Rather than focusing on our personal needs with a ‘me-centred gospel’; as a community, we focus on maturing as a Christ-filled family, confident that as we “seek first His kingdom” Father God is faithful to look after our needs (Matthew 6:33).
Priority: Meetings vs. Relationships
Rather than embarking on a religious ‘schedule of meetings’; as a community, we engage in a communal lifestyle, prizing our relationships—meeting in ways that strengthen these relationships. Jesus came to give “life abundantly” (John 10:10) not meetings redundantly.
Commitment: Performance & Results vs. Process & Journey
Rather than measuring our effectiveness by our perceived ‘performance’ and canned ‘results’; as a community, we value the process we’re on and the people we’re becoming as we journey together—knowing that as we sow and water, it is God who gives the increase (1 Corinthians 3:6).
Mindedness: Temporal, Short-ranged vs. Eternity, Long-ranged
Rather than circumstantial and need-focused decision-making; as a community, we live with a big picture, purpose-informed perspective, knowing that we are ‘training for reigning’ in “the life that now is and of that which is to come” (1 Timothy 4:8 c. 1 Corinthians 6:2, 3).
Leadership: Tight-fisted & Controlling vs. Open-handed & Equipping
Rather than holding things tightly and micro-managing the church as if we own it; as leaders in a community, we hold things lightly—not loosely—that is, as responsible stewards we selflessly serve and release others knowing the “government rests upon His shoulder” not ours (Isaiah 9:6).

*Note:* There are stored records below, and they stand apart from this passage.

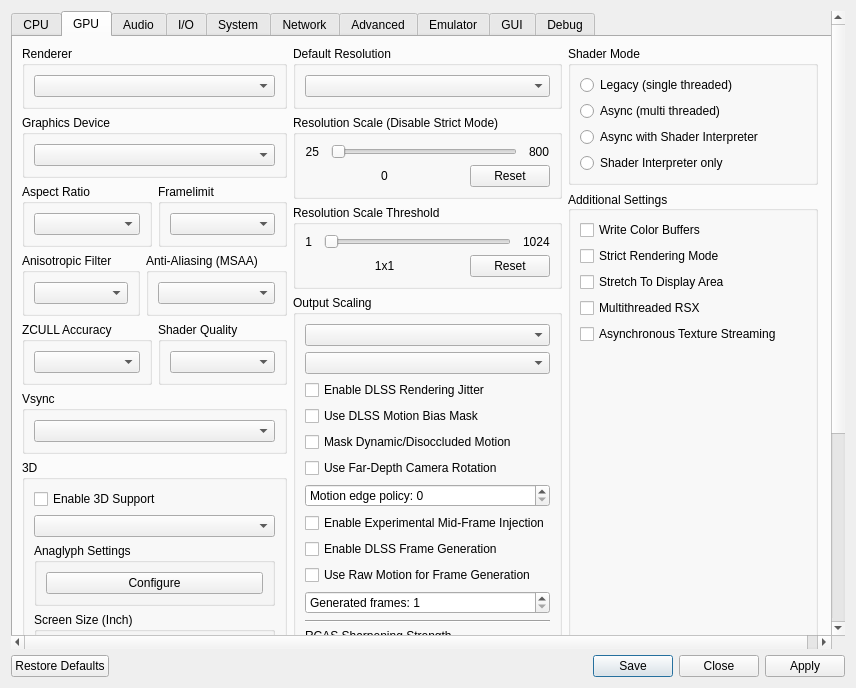
Qt form rpcs3/rpcs3qt/settings_dialog.ui (xXJSONDeruloXx/rpcs3) before a commit.
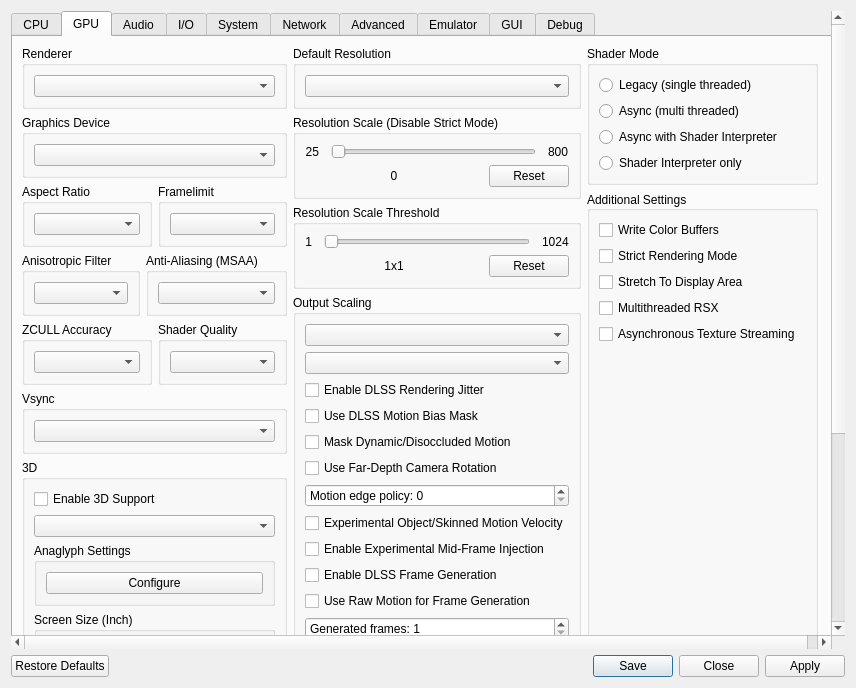
The same form after that commit. The open tabs and pages were chosen to show the change. Icons and pictures are not drawn.

Commit message: Add experimental object motion to DLSS temporal path

The edit to the form file:
```diff
--- a/rpcs3/rpcs3qt/settings_dialog.ui
+++ b/rpcs3/rpcs3qt/settings_dialog.ui
@@ -819,6 +819,13 @@
                 </property>
                </widget>
               </item>
+              <item>
+               <widget class="QCheckBox" name="dlssMotionObjectVelocity">
+                <property name="text">
+                 <string>Experimental Object/Skinned Motion Velocity</string>
+                </property>
+               </widget>
+              </item>
               <item>
                <widget class="QCheckBox" name="dlssMidFrameInjection">
                 <property name="text">
```
The commit also changes 22 other files.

Structure: To Contain & Maintain vs. To Release & Send
Rather than prioritising structure over relationships that restricts and limits people; as a community, we build from relationship to structure instead so that we serve and release one another into our God-given ministry and destiny: “in honour giving preference to one another” (Romans 12:10).
Effectiveness: Appearances – ABCs vs. Wisdom: Faith, Hope & Love

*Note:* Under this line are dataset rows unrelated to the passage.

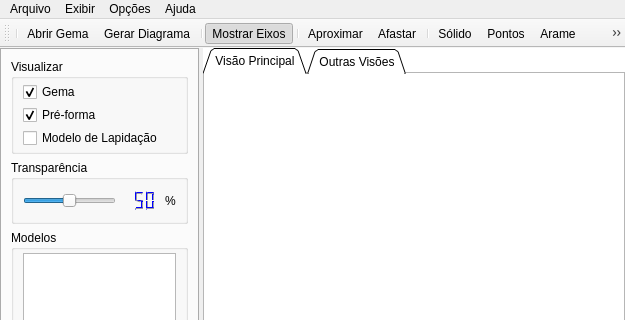
mjbrusso/Visualizador_3D-Gemas, file ui/mainwindow.ui: the form before one commit; both pictures show x 0 to 625 and y 0 to 320 of the 625 by 743 pixel window.
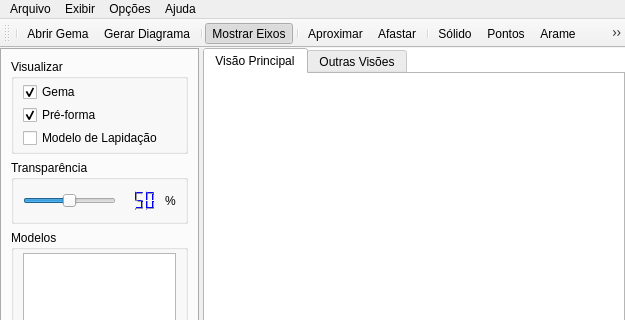
The form after the commit. Icons and pictures are not drawn. Custom widgets are drawn as their Qt base class.

Commit message: Change tab shape

```diff
--- a/ui/mainwindow.ui
+++ b/ui/mainwindow.ui
@@ -1051,9 +1051,6 @@
       <property name="autoFillBackground">
        <bool>true</bool>
       </property>
-      <property name="tabShape">
-       <enum>QTabWidget::Triangular</enum>
-      </property>
       <property name="currentIndex">
        <number>0</number>
       </property>
```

Rather than gauging our effectiveness on skin-deep appearances such as “Attendance, Buildings and Cash Flow”; as a community, we seek “the wisdom from above” (James 3:17) to excel in our “work of faith”, “labour of love” and “patience of hope” (1 Thessalonians 1:2-8).
Where to Now?
Yes, we’ve barely scratched the surface in this short article. The Message of Jesus is indeed a comprehensive vision that encompasses every domain of reality and every sphere of society.
It is not limited to the four walls of the sanctuary. It’s certainly not merely a topic on the church sermon schedule.
This website is an attempt to tackle the many implications of this all-transforming message. And this article is but an introduction. (If it has whet your appetite for more, tackle the comprehensive content included for you in the Notes below.)
So, before we dive into various topics related to it, let’s summarise the Gospel of the Kingdom message one more time.
In Jesus, we are restored to the Father, a love relationship that restores our identity and recommissions us as custodians over all creation.
Thus, the Message of Jesus reveals (1) God’s character, (2) our personal identity, and (3) God’s purpose for humanity.
It’s on this foundation that we, as a new humanity, seek to partner with Jesus in creating a better world.
In the Message of Jesus series, we looked at the three components of Jesus’ Message. We explored His revelation of God’s Father-heart and how this reunion of love restores humanity identity as children of God and humanity’s destiny as custodians of all creation.
Through the rest of this website, we explore the many and varied implications of the Message of Jesus. However, I recommend that you work your way through the Kingdom Perspectives series starting with Generous Orthodoxy and Unbounded Love.
The Message of Jesus governs how we relate to other believers.
We have far more in common with other believers than what we don’t. And what we have in common has far greater substance than what doesn’t.
The Message of Jesus governs how we relate to all people.
Jesus smashed the bounds of family, communal and national love, modelling a boundless love that includes everyone: our neighbour, the stranger and our enemy.